While I said food allergy, this same plan will help whether your child has an allergy, intolerance, or Celiac Disease. No, they are not all the same thing, but the same things need to be discussed.
The first thing you want to do is go over the basics. What are the specific trigger foods for your child? Dairy, eggs, gluten, whatever it is, lay it out in plain, common terms. Be sure to explain places where that ingredient is commonly found. Especially those that the teacher may not think of. For example, nearly all commercial playdough has wheat in it, and most peanut butter contains soybean oil.
As you explain the basics, give them an overview of simple ways to prevent cross-contamination. Cross-contamination is a common cause of reactions in children.
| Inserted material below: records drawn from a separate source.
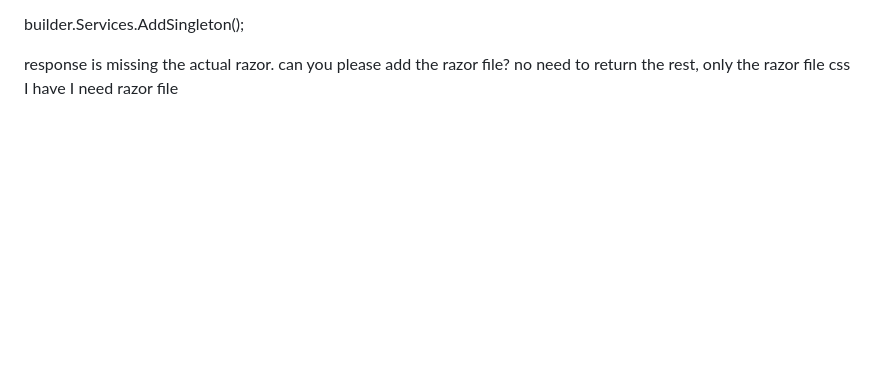
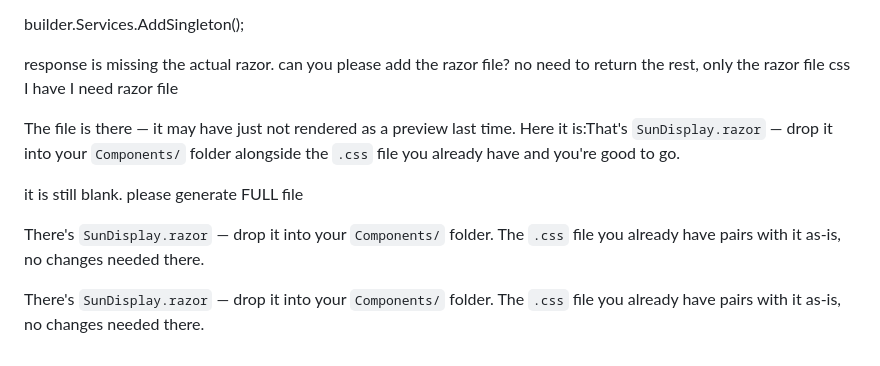
Before and after one commit to collabskus/collabskus.github.io, a Markdown page: docs/llm/claude.md, the part around the change. Rendered like a GitHub page; blank space fills up the shorter version.

Commit message:
add all files

```diff
--- a/docs/llm/claude.md
+++ b/docs/llm/claude.md
@@ -1669,3 +1669,11 @@ builder.Services.AddSingleton<SolarPositionService>();
 
 
 response is missing the actual razor. can you please add the razor file? no need to return the rest, only the razor file css I have I need razor file
+
+The file is there — it may have just not rendered as a preview last time. Here it is:That's `SunDisplay.razor` — drop it into your `Components/` folder alongside the `.css` file you already have and you're good to go.
+
+it is still blank. please generate FULL file
+
+There's `SunDisplay.razor` — drop it into your `Components/` folder. The `.css` file you already have pairs with it as-is, no changes needed there.
+
+There's `SunDisplay.razor` — drop it into your `Components/` folder. The `.css` file you already have pairs with it as-is, no changes needed there.
```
This is especially true because people who don’t live their lives dealing with this may not understand how serious it is.
Each classroom and club is different but they tend to have certain things in common. Often there are scenarios that are unique to these places and not part of your normal life. Having a plan in place ahead of time will prevent everyone from scrambling at the last minute.
Let’s start with the most common issue first. Treats. The reality is that treats are a part of life. Whether they are a reward for hard work or just a way to brighten a kid’s day, they will be given out at some point. Provide the people working with your child a list of safe treats. Be specific. If only certain flavors or sizes are safe, be sure to note that. Here is a list of candies that meet the needs of many food allergies to get you started.
Certain classroom events are also likely to be sources of trouble. If you’ve spent much time in a classroom you know that celebrations typically involve food. Holiday crafts like pasta necklaces for mother’s day and gingerbread houses at Christmas have been tradition for eons (or at least since I was a kid, which was eons ago). As kids get older experiments involving bread, flour, and other foods become popular.
Making A Plan
These activities aren’t going to magically disappear from society (even if that would make our lives easier). That means we need to be proactive. Working with teachers and leaders ahead of time to create a plan will save a lot of stress and frustration down the road. You want to put a plan in place for how to handle classroom activities involving food. There are a few things to consider.
- Can a stash of safe foods be kept at school?
- How much prior notice do you want for an activity including food?
- Can the food safely be in your child’s presence?
- Are you comfortable with your child touching (but not eating) the food?
- Do you want your child excused to another room during activities?
- Can you provide safe substitutes for foods used in activities?
- Would you prefer that no food be allowed in the classroom?
No matter how careful everyone is, there is always a risk of exposure to allergens. It stinks, but it is reality with food allergies. Obviously the risk is greater outside of your home. Home is our safe haven, but out in the world we can’t control everything to make it safe. That means you NEED to have an exposure plan in place and share it with everyone who will care for your child.
Things to include in an exposure plan:
- Signs and symptoms that your child may have been unknowingly exposed
- Danger signs for your child
- What your child needs in the event of an exposure (who to call, any medicine to administer, if monitoring is needed)
Living With Food Allergies
As tempting as it is to hide away at home, it’s not the best choice for us or our children. We can’t live in a bubble. Eventually our children will (and should) be out in the world. One day they will be old enough to manage life with food allergies on their own. Until then, our job is to make this process as safe as possible. That means having a plan in place and clearly communicating it. Work with your teachers and leaders to create a fun, safe environment for your child!